WASHINGTON, Jan 22 (Reuters) - President Barack Obama, moving to fill top-level positions at the Justice Department, nominated former Federal Trade Commission member Christine Varney on Thursday as assistant attorney general for antitrust.
Varney, an attorney who specializes in Internet law, served former president Bill Clinton as a senior White House adviser and was one of five members of the Federal Trade Commission from 1994 to 1997.
Obama’s antitrust team — both the FTC and Justice Department enforce antitrust law — are expected to be tougher than the Bush team, especially on merger reviews.
Obama also nominated David Kris to be assistant attorney general for national security, Tony West as assistant attorney general for the civil division and Lanny Breuer as assistant attorney general for the criminal division.
“The American people deserve to have faith that their Justice Department will keep them safe and uphold our most basic rights.
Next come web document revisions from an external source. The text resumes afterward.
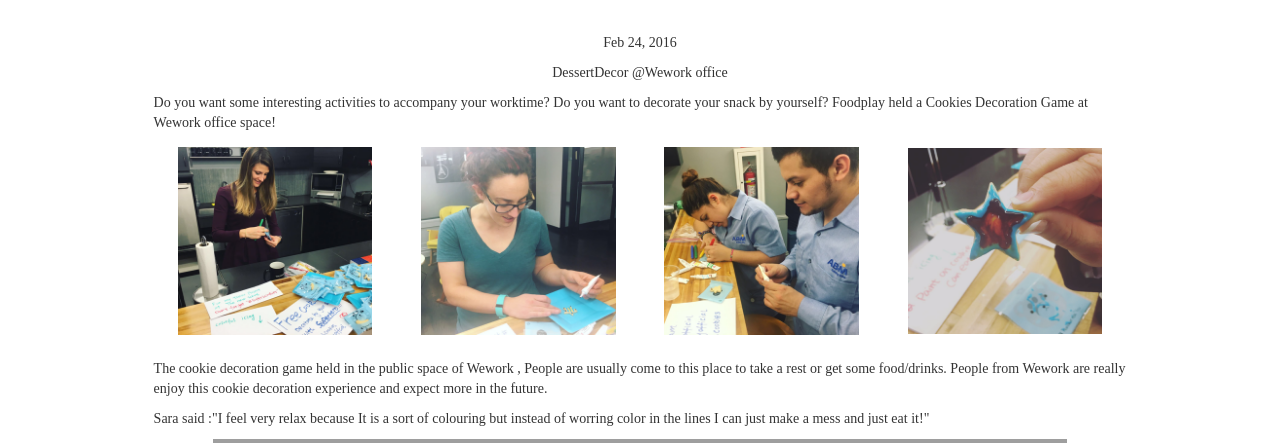
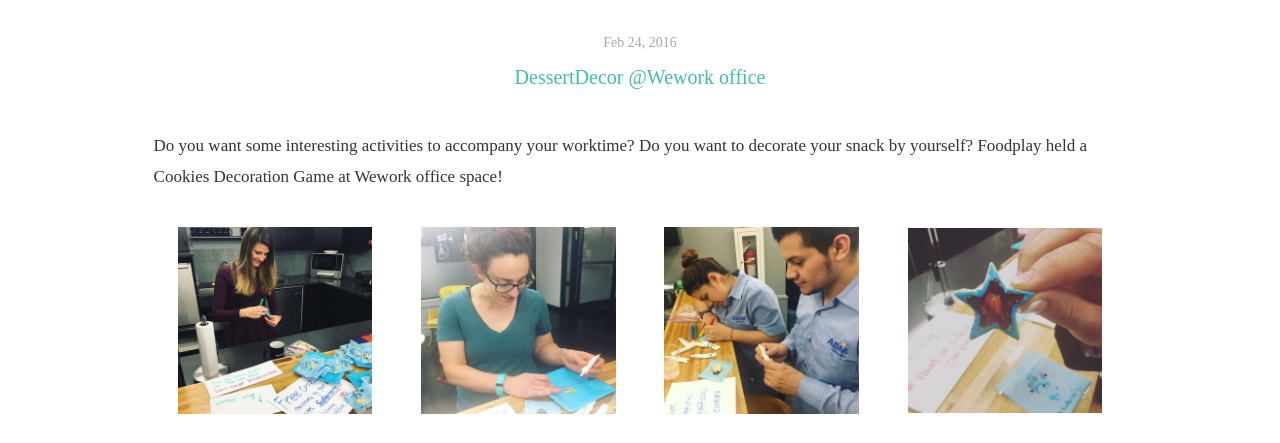
Before and after one commit to andysim3d/YueYu, a Django app: page /wework in a window 1280 px wide. Shown: the part 79-522 px from the top of the page. Run offline with Django 3.2, Linux system fonts and the light colour scheme; some libraries are stand-ins or nearby versions; grey boxes are pictures that could not be loaded.

Commit message:
New change blog content css

```diff
--- a/static/css/blog.css
+++ b/static/css/blog.css
@@ -354,3 +354,19 @@ html, body {
     font-weight: 200;
     padding-bottom: 20px;
 }
+
+.article-content{
+    font-size: 17px;
+}
+.article-content >p{
+    font-size: 17px;
+    line-height: 180%;
+}
+.article-date{
+    color: darkgray;
+}
+.article-title{
+    color: #44BDA7;
+    font-size: 20px;
+    padding-bottom: 3%;
+}
--- a/templates/newschool.html
+++ b/templates/newschool.html
@@ -16,31 +16,31 @@
             Do you want to decorate your snack by yourself?
             Foodplay held a Cookies Decoration Game at Wework office space!
         </p>
-        <table>
+        <table class="heigh80">
             <tr>
                 <td>
-                    <div class="thumbnail narrow80">
+                    <div class="thumbnail narrow80 heigh80">
 
                         <img src="/static/img/blog/newschool/1.png">
                     </div>
                 </td>
 
                 <td>
-                    <div class="thumbnail narrow80">
+                    <div class="thumbnail narrow80 heigh80">
 
                         <img src="/static/img/blog/newschool/2.png">
                     </div>
                 </td>
 
                 <td>
-                    <div class="thumbnail narrow80">
+                    <div class="thumbnail narrow80 heigh80">
 
                         <img src="/static/img/blog/newschool/3.png">
                     </div>
                 </td>
 
                 <td>
-                    <div class="thumbnail narrow80">
+                    <div class="thumbnail narrow80 heigh80">
 
                         <img src="/static/img/blog/newschool/4.png">
                     </div>
@@ -56,7 +56,7 @@
             Sara said :"I feel very relax because It is a sort of colouring  but instead of worring color in the lines I can just make a mess and just eat it!"
         </p>
     </div>
-    <div class="align-center">
+    <div class="align-center top3 bottom5">
         <iframe width="854" height="480" src="https://www.youtube.com/embed/6Zvi7U9H8gA" frameborder="0" allowfullscreen></iframe>
     </div>
 </div>
```
Also changed, not shown: templates/facebook.html (+3 -3 lines).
This group has the depth of experience and integrity necessary to accomplish these goals,” Obama said.
Varney, who initially supported Hillary Rodham Clinton, was “personnel counsel” on Obama’s transition team.
The top candidate for the other major U.S. antitrust job — chair of the FTC — is believed to be Commissioner Jon Leibowitz, antitrust sources who have been following the matter have said.
Varney has been with the law firm Hogan & Hartson for the past 11 years, and heads the firm’s Internet practice group, according to her biography on the firm’s Web site.
She has advised companies like eBay (EBAY.O), Fox Interactive, Orbitz Worldwide Inc OWW.N, Doubleclick and Time Warner’s TWX.N AOL, her biography said.
The Senate must confirm her nomination. (Reporting by Caren Bohan and Diane Bartz; editing by Carol Bishopric)